Each line of the data that mentions the string "Watch" needs to be identified and copied.

——

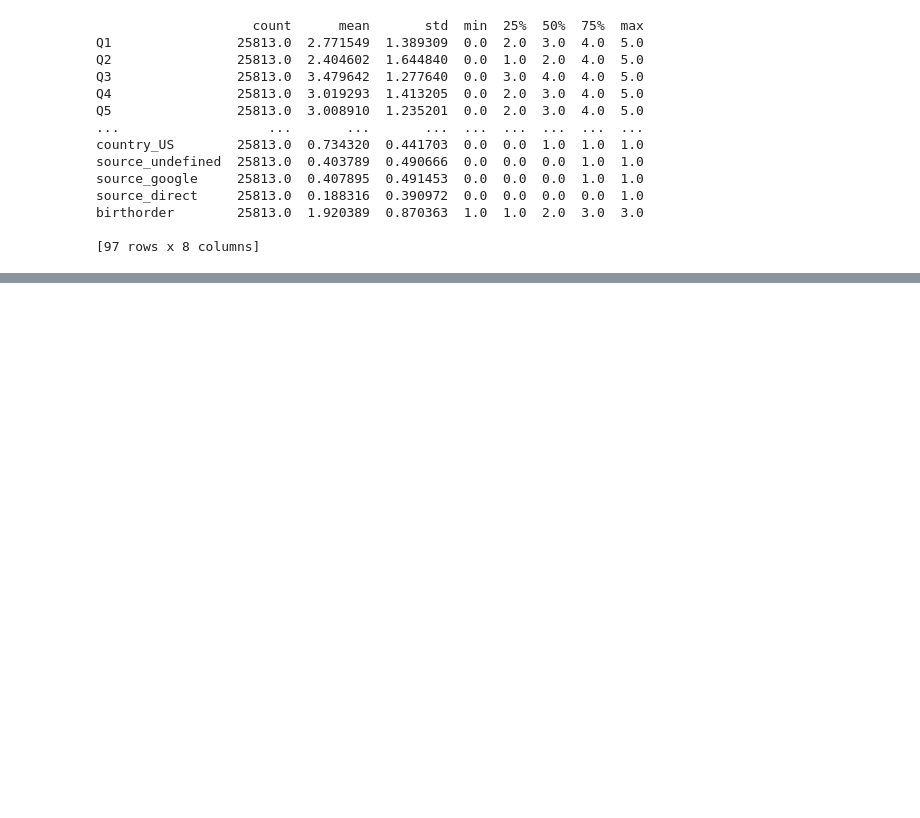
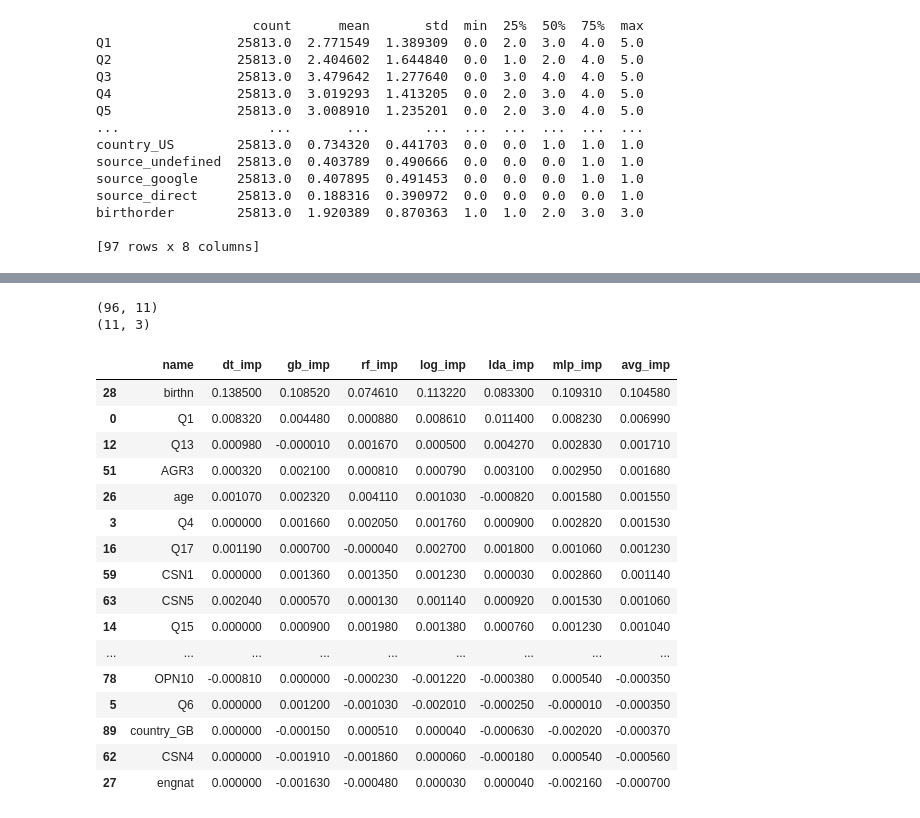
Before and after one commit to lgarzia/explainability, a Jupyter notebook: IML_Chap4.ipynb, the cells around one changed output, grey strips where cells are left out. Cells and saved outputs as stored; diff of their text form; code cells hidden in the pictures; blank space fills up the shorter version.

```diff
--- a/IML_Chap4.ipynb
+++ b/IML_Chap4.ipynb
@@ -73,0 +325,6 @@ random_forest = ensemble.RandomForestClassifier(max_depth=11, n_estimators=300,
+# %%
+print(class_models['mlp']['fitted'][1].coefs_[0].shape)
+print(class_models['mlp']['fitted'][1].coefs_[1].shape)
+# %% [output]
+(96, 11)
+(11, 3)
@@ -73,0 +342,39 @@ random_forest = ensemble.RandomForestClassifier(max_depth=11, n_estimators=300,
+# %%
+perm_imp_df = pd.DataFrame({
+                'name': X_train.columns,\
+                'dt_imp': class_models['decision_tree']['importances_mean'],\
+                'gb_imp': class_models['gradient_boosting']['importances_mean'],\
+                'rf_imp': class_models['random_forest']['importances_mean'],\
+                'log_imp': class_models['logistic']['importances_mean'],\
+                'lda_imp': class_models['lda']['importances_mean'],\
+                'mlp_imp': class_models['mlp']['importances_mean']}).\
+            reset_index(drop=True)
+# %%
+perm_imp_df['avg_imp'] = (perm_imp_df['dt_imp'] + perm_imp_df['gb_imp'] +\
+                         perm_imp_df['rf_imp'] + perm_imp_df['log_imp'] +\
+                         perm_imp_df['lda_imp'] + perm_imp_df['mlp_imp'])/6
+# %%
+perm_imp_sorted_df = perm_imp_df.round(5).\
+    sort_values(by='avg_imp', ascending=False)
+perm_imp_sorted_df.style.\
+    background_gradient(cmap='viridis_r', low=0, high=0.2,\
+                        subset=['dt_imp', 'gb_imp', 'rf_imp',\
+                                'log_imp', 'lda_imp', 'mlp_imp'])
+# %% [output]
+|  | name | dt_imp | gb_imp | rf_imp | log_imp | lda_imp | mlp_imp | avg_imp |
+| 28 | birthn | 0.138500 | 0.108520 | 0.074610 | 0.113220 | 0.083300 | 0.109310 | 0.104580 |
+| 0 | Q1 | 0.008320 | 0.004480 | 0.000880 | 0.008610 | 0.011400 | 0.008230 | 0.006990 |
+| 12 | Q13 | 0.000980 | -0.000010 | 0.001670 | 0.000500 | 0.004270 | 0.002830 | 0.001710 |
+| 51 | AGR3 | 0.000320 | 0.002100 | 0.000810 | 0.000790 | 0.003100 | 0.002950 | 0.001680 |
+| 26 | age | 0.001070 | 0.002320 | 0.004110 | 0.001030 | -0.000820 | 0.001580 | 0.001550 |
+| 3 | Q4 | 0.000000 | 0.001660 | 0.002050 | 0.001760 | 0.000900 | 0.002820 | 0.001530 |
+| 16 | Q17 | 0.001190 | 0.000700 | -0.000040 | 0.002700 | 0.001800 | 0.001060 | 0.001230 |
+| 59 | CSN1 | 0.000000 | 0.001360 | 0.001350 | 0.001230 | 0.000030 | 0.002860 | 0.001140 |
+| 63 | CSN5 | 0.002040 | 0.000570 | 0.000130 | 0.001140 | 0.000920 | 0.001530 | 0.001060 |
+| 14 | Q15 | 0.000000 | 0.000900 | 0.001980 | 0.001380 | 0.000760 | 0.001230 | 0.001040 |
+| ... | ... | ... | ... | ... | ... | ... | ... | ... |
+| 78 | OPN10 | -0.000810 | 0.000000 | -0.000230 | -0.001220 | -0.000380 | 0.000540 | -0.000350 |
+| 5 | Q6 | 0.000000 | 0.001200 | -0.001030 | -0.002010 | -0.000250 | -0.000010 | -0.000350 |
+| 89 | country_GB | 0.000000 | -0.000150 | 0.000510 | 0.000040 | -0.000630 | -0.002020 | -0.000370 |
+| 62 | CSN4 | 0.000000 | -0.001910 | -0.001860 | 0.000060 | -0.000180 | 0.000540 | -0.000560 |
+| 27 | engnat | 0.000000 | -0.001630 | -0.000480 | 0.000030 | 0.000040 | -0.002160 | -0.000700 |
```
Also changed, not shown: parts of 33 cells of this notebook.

——

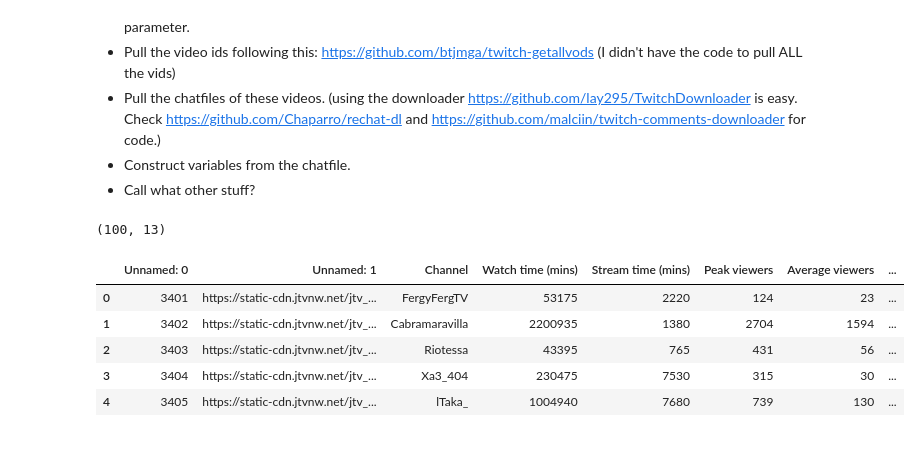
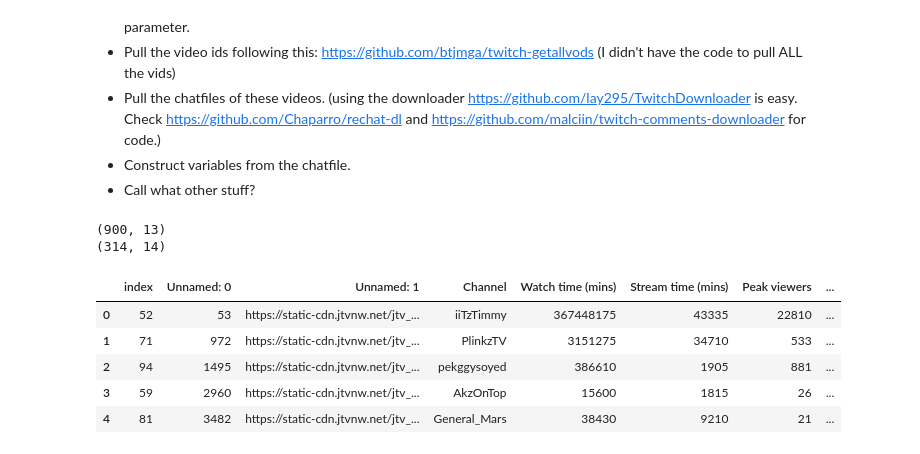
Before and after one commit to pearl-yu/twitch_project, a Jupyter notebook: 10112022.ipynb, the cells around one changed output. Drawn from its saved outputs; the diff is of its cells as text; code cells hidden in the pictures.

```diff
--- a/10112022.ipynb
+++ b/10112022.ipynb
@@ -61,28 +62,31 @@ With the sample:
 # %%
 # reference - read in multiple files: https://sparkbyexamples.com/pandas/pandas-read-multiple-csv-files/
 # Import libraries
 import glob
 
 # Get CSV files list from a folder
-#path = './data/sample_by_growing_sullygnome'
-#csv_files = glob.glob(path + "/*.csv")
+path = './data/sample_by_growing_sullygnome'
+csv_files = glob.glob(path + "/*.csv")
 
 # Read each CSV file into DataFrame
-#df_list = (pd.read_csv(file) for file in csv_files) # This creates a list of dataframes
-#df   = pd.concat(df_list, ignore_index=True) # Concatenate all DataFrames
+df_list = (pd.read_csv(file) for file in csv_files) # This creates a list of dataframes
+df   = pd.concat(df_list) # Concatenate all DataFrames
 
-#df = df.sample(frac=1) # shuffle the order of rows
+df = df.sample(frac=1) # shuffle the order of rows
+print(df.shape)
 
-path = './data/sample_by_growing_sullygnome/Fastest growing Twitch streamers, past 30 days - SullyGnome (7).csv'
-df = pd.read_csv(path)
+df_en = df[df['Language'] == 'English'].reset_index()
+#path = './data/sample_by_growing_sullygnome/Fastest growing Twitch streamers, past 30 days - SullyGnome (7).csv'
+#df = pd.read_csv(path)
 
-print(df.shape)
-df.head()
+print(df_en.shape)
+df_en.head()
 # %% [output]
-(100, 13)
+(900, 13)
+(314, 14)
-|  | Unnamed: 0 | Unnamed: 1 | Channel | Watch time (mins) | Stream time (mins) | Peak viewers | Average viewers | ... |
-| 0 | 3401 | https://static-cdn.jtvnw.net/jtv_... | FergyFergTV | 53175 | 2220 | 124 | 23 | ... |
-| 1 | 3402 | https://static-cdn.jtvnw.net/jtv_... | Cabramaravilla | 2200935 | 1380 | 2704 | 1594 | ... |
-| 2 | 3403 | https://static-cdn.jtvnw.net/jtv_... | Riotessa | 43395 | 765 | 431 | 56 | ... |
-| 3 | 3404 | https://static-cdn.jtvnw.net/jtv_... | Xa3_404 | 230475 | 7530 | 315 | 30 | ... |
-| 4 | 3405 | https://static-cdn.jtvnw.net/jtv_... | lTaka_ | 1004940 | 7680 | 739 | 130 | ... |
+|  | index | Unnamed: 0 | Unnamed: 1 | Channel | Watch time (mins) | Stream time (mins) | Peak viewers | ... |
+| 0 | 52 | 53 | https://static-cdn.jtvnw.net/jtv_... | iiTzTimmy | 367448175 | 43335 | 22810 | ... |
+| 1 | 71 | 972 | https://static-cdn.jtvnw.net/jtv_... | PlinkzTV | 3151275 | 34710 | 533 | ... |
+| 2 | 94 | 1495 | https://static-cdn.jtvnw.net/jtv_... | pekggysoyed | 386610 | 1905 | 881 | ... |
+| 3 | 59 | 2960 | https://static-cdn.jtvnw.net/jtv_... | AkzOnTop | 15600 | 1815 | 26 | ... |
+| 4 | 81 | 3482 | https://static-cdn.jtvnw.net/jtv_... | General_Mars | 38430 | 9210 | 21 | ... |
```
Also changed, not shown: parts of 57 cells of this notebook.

——

Solution to the problem =
-|  | Unnamed: 0 | Unnamed: 1 | Channel | Watch time (mins) | Stream time (mins) | Peak viewers | Average viewers | ... |
+|  | index | Unnamed: 0 | Unnamed: 1 | Channel | Watch time (mins) | Stream time (mins) | Peak viewers | ... |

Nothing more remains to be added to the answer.